Satisfaction does not necessarily indicate a customer’s commitment to spending money with your company. Statistically, there is no strong evidence that satisfaction results in repeat business. More companies are now moving away from satisfaction and toward customer loyalty.

The cost of losing a customer. Achieving and measuring customer loyalty is not as nebulous as you think. Customer loyalty equals customer retention. Customer retention not only means huge profits, it is a key reason e-commerce is evolving so quickly as a strategic enabler in the E2E supply chain.

Here are some noteworthy e-commerce statistics:

Strengthening the customer relationship, and earning customer loyalty, are the major focus for today’s e-commerce initiatives, according to a PricewaterhouseCoopers survey of executives at 83 large international manufacturing firms. Eighty-two percent say that the priority of their e-commerce initiatives is to exchange information with customers. Customer retention ranks second at 63 percent.

The real strength of e-commerce lies in helping companies easily and securely share information with their many partners and customers in an E2E supply chain. It is this knowledge and information sharing that creates one of the strongest loyalty bonds between partners and customers. In fact, 75 percent of survey respondents measure e-commerce success by its ability to increase customer loyalty.

Supply chain success has become synonymous with applying some form of process reengineering and enabling software technology. But software always displays some shortcomings. This should be expected because certain processes are what make companies unique. Because you might be the only company performing this activity, no out-of-the-box software package should be expected to manage it.

To ensure the software will be able to handle most expected issues, the rules governing the software’s decision process are usually relaxed to encompass and resolve as many scenarios as possible. Letting the software’s rule-based decision capabilities satisfy your customers’ needs is what we mean by making customer loyalty a rule at your company.

Your own success will increase the problem of software and process gaps. As your business moves toward an E2E supply chain, your gains in market share diversify the customer, platforms, and participating partner base that you must now work with and support.

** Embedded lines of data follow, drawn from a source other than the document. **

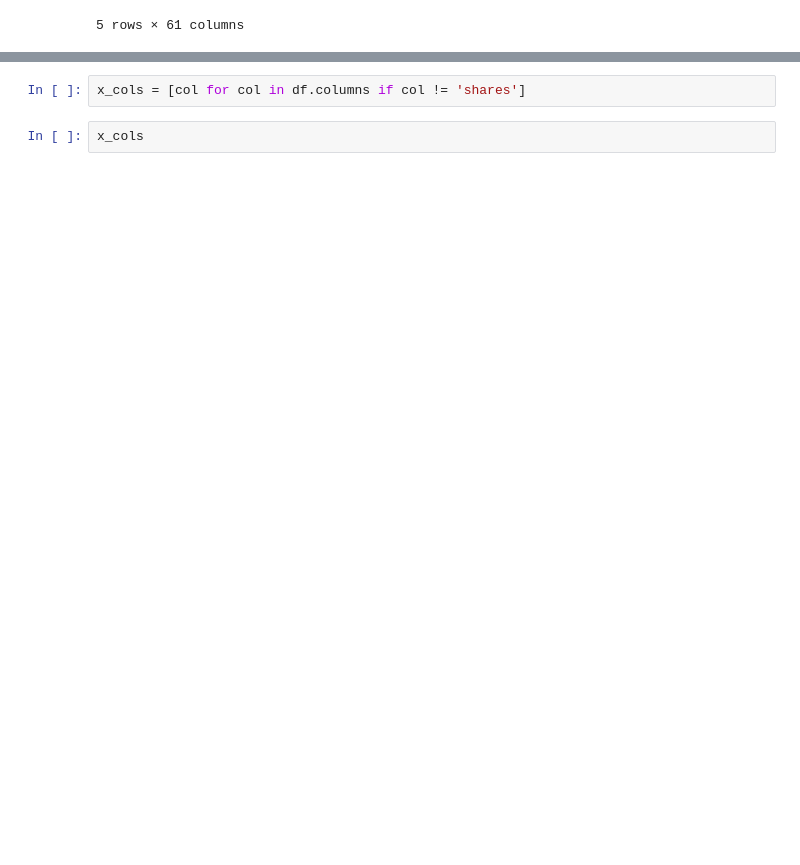
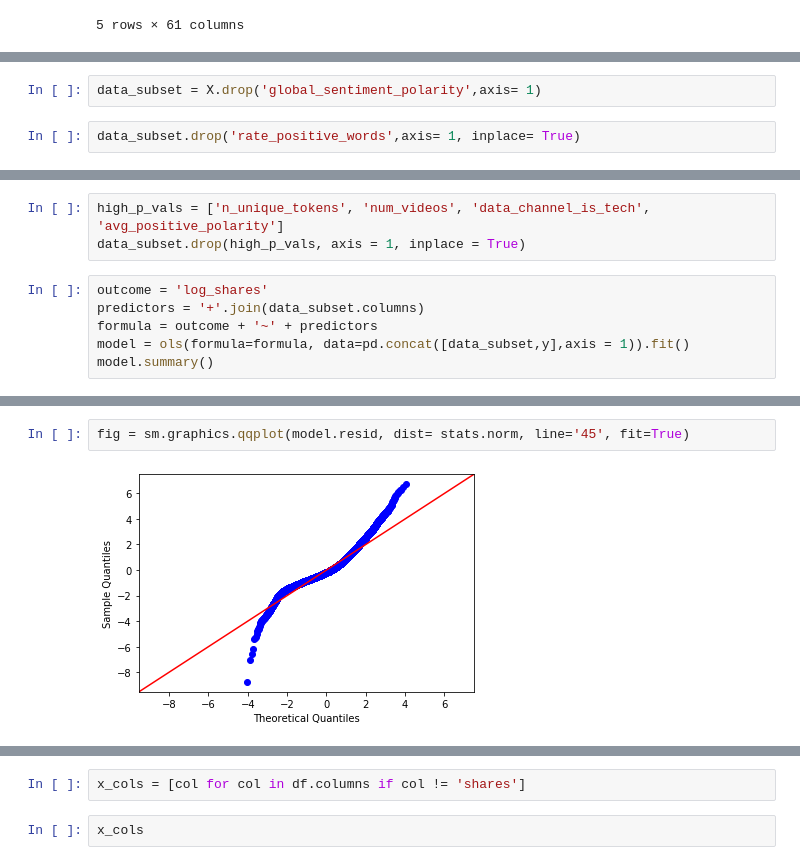
Before and after one commit to aroayeo/Predicting-Online-News-Popularity, a Jupyter notebook: Mo Notebook.ipynb, the cells around one changed output, grey strips where cells are left out. Saved outputs shown, nothing was run; the diff lists cells and outputs as text; blank space fills up the shorter version.

```diff
--- a/Mo Notebook.ipynb
+++ b/Mo Notebook.ipynb
@@ -63,0 +131,4 @@ for col in df.columns:
+# %%
+data_subset = X.drop('global_sentiment_polarity',axis= 1)
+# %%
+data_subset.drop('rate_positive_words',axis= 1, inplace= True)
@@ -63,0 +196,9 @@ for col in df.columns:
+# %%
+high_p_vals = ['n_unique_tokens', 'num_videos', 'data_channel_is_tech', 'avg_positive_polarity']
+data_subset.drop(high_p_vals, axis = 1, inplace = True)
+# %%
+outcome = 'log_shares'
+predictors = '+'.join(data_subset.columns)
+formula = outcome + '~' + predictors
+model = ols(formula=formula, data=pd.concat([data_subset,y],axis = 1)).fit()
+model.summary()
@@ -63,0 +240,4 @@ for col in df.columns:
+# %%
+fig = sm.graphics.qqplot(model.resid, dist= stats.norm, line='45', fit=True)
+# %% [output]
+[figure, added]
```
Also changed, not shown: parts of 32 cells of this notebook, 2 other files.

Be assured your increasingly diverse customer base will grow faster than your set of products, process and services. This further increases the likelihood of process and software gaps and the need for resolving exceptions. Even the most sophisticated process cannot account for every partner’s and customer’s fast shifting needs, ensuring your E2E supply chain process will have exceptions.

Defining your commitment. It is during the resolution of these exceptions that your company’s commitment to achieving customer loyalty will truly be defined. Resolving exceptions almost always requires two human beings to interact, and one of them will be from your company! Does this person have the training and access to knowledge to help direct the resolution process quickly and correctly? Sharing knowledge with your employees, partners and customers is the raw material of building a loyal employee and customer base within an E2E supply chain.

Most supply chain processes are designed and implemented at a strategic and tactical level, yet people at lower organizational ranks usually make or break strategies. Effectively implementing strategy and measuring success at the front lines is the true test of how a supply chain loyalty system is working, because it is estimated that 90 percent of customer contact is through an organization’s front line.

When resolving exceptions, are your front-line people ready to interact with your customers and partners as representatives of your company within your E2E supply chain? Have they been educated in achieving and solidifying customer loyalty?

When you market your E2E supply chain, resolving unexpected exceptions clearly differentiates you from the others, while clearly defining to your partners and customers your commitment to achieving and measuring true customer loyalty.

Only after achieving these objectives will you know if customer loyalty is the strongest or weakest link in your supply chain.